*** Opening THE DATA ***

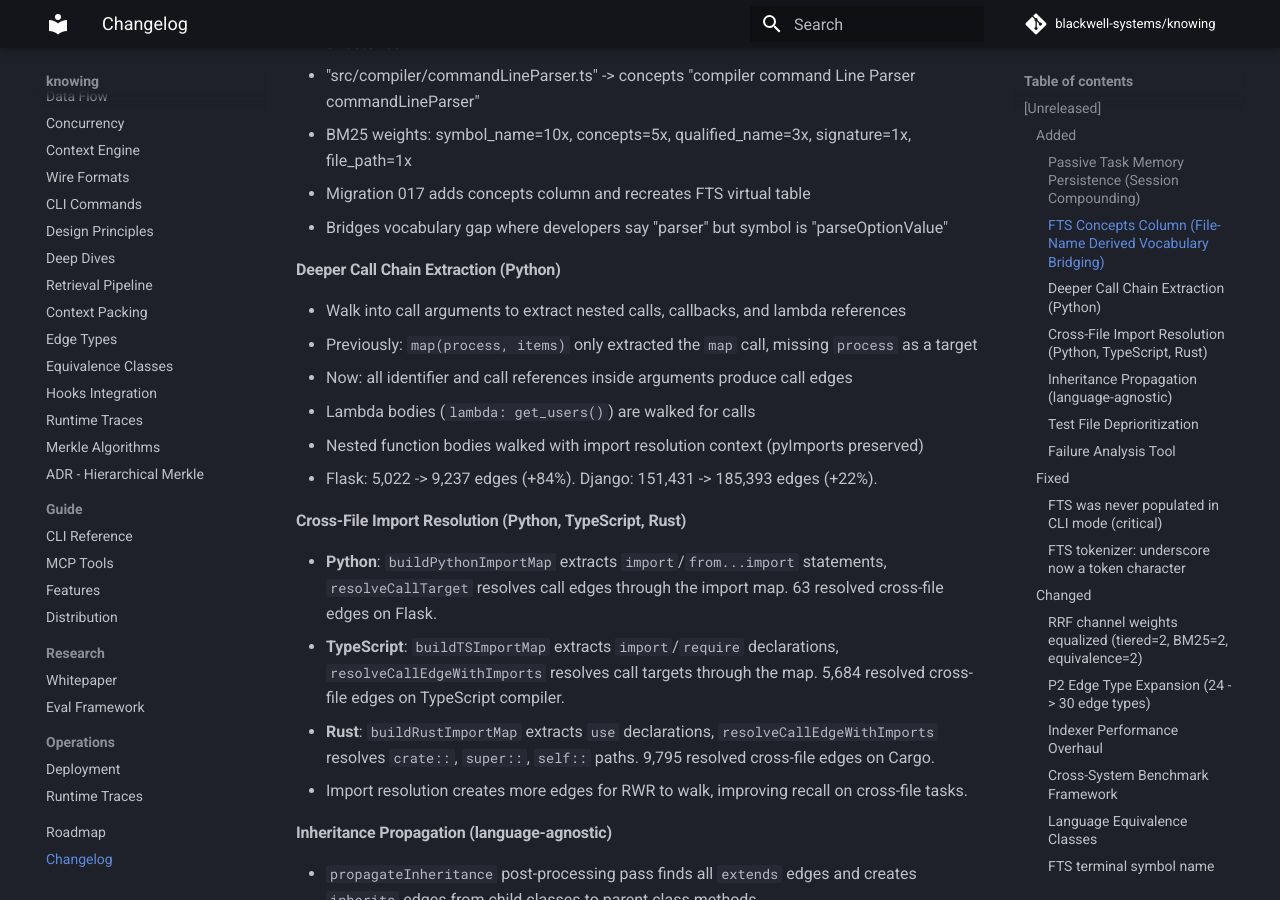
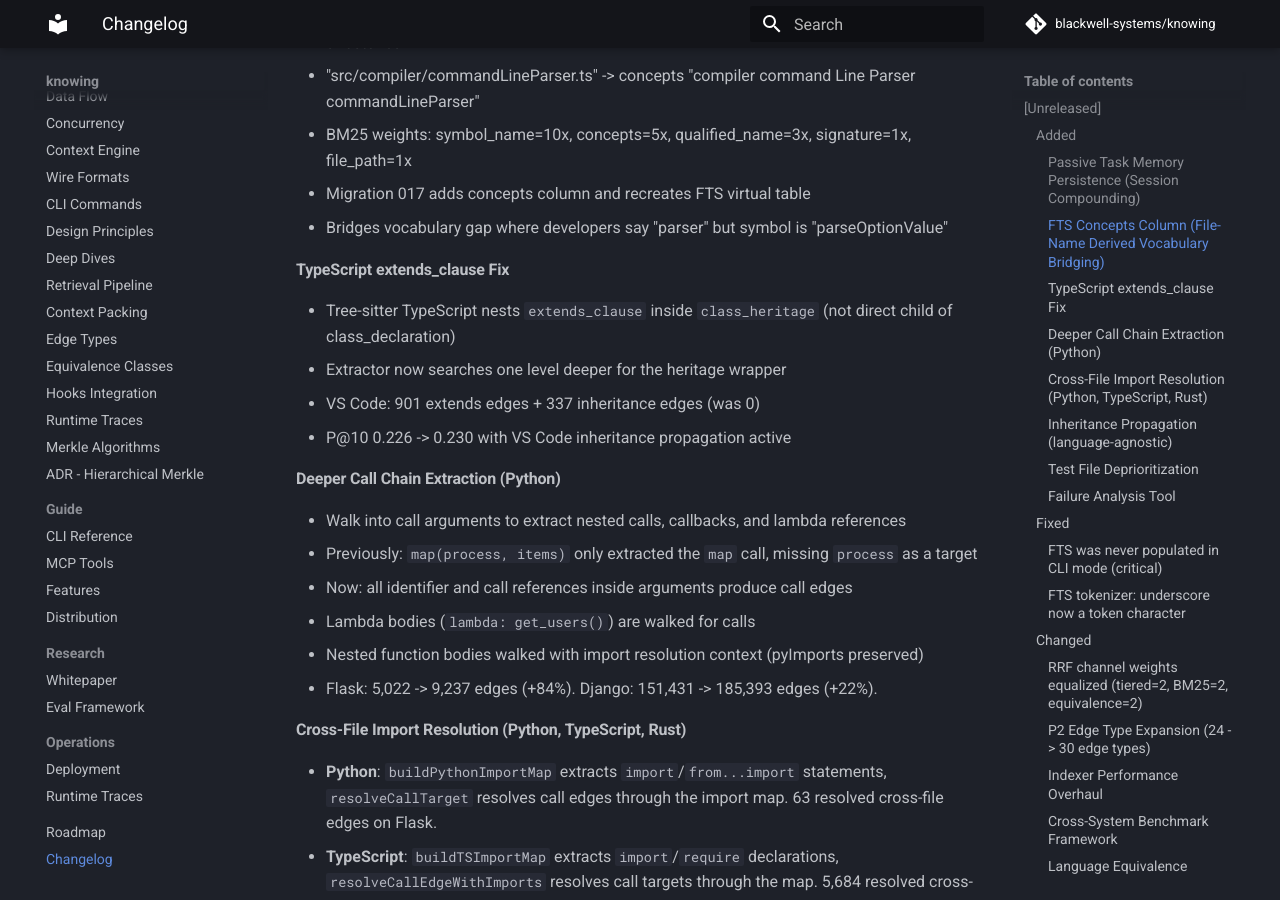
Before and after one commit to blackwell-systems/knowing, an MkDocs documentation site: the page built from docs/CHANGELOG.md, in a window 1280 px wide and 900 px high, scrolled down 775 px. Built offline with MkDocs 1.6.1 and Material for MkDocs 9.7.7, drawn with Linux system fonts in a browser that asks for light colours; comment, search, counter and statistics services are not loaded.

Commit message:
docs: record Run 18 (extends fix, P@10=0.230, d=0.92)

```diff
--- a/docs/CHANGELOG.md
+++ b/docs/CHANGELOG.md
@@ -22,6 +22,12 @@ The format is based on [Keep a Changelog](https://keepachangelog.com/en/1.1.0/).
 - BM25 weights: symbol_name=10x, concepts=5x, qualified_name=3x, signature=1x, file_path=1x
 - Migration 017 adds concepts column and recreates FTS virtual table
 - Bridges vocabulary gap where developers say "parser" but symbol is "parseOptionValue"
+
+#### TypeScript extends_clause Fix
+- Tree-sitter TypeScript nests `extends_clause` inside `class_heritage` (not direct child of class_declaration)
+- Extractor now searches one level deeper for the heritage wrapper
+- VS Code: 901 extends edges + 337 inheritance edges (was 0)
+- P@10 0.226 -> 0.230 with VS Code inheritance propagation active
 
 #### Deeper Call Chain Extraction (Python)
 - Walk into call arguments to extract nested calls, callbacks, and lambda references
```
Also changed, not shown: CHANGELOG.md (+6 -0 lines), bench/cross-system/FINDINGS.md (+14 -2 lines).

*** Closing THE DATA ***

## [EXERCISE]
If an entry contains a picture, omit it; restate everything else word for word.

## [EXERCISE OUTPUT]
Before and after one commit to blackwell-systems/knowing, an MkDocs documentation site: the page built from docs/CHANGELOG.md, in a window 1280 px wide and 900 px high, scrolled down 775 px. Built offline with MkDocs 1.6.1 and Material for MkDocs 9.7.7, drawn with Linux system fonts in a browser that asks for light colours; comment, search, counter and statistics services are not loaded.

Commit message:
docs: record Run 18 (extends fix, P@10=0.230, d=0.92)

```diff
--- a/docs/CHANGELOG.md
+++ b/docs/CHANGELOG.md
@@ -22,6 +22,12 @@ The format is based on [Keep a Changelog](https://keepachangelog.com/en/1.1.0/).
 - BM25 weights: symbol_name=10x, concepts=5x, qualified_name=3x, signature=1x, file_path=1x
 - Migration 017 adds concepts column and recreates FTS virtual table
 - Bridges vocabulary gap where developers say "parser" but symbol is "parseOptionValue"
+
+#### TypeScript extends_clause Fix
+- Tree-sitter TypeScript nests `extends_clause` inside `class_heritage` (not direct child of class_declaration)
+- Extractor now searches one level deeper for the heritage wrapper
+- VS Code: 901 extends edges + 337 inheritance edges (was 0)
+- P@10 0.226 -> 0.230 with VS Code inheritance propagation active
 
 #### Deeper Call Chain Extraction (Python)
 - Walk into call arguments to extract nested calls, callbacks, and lambda references
```
Also changed, not shown: CHANGELOG.md (+6 -0 lines), bench/cross-system/FINDINGS.md (+14 -2 lines).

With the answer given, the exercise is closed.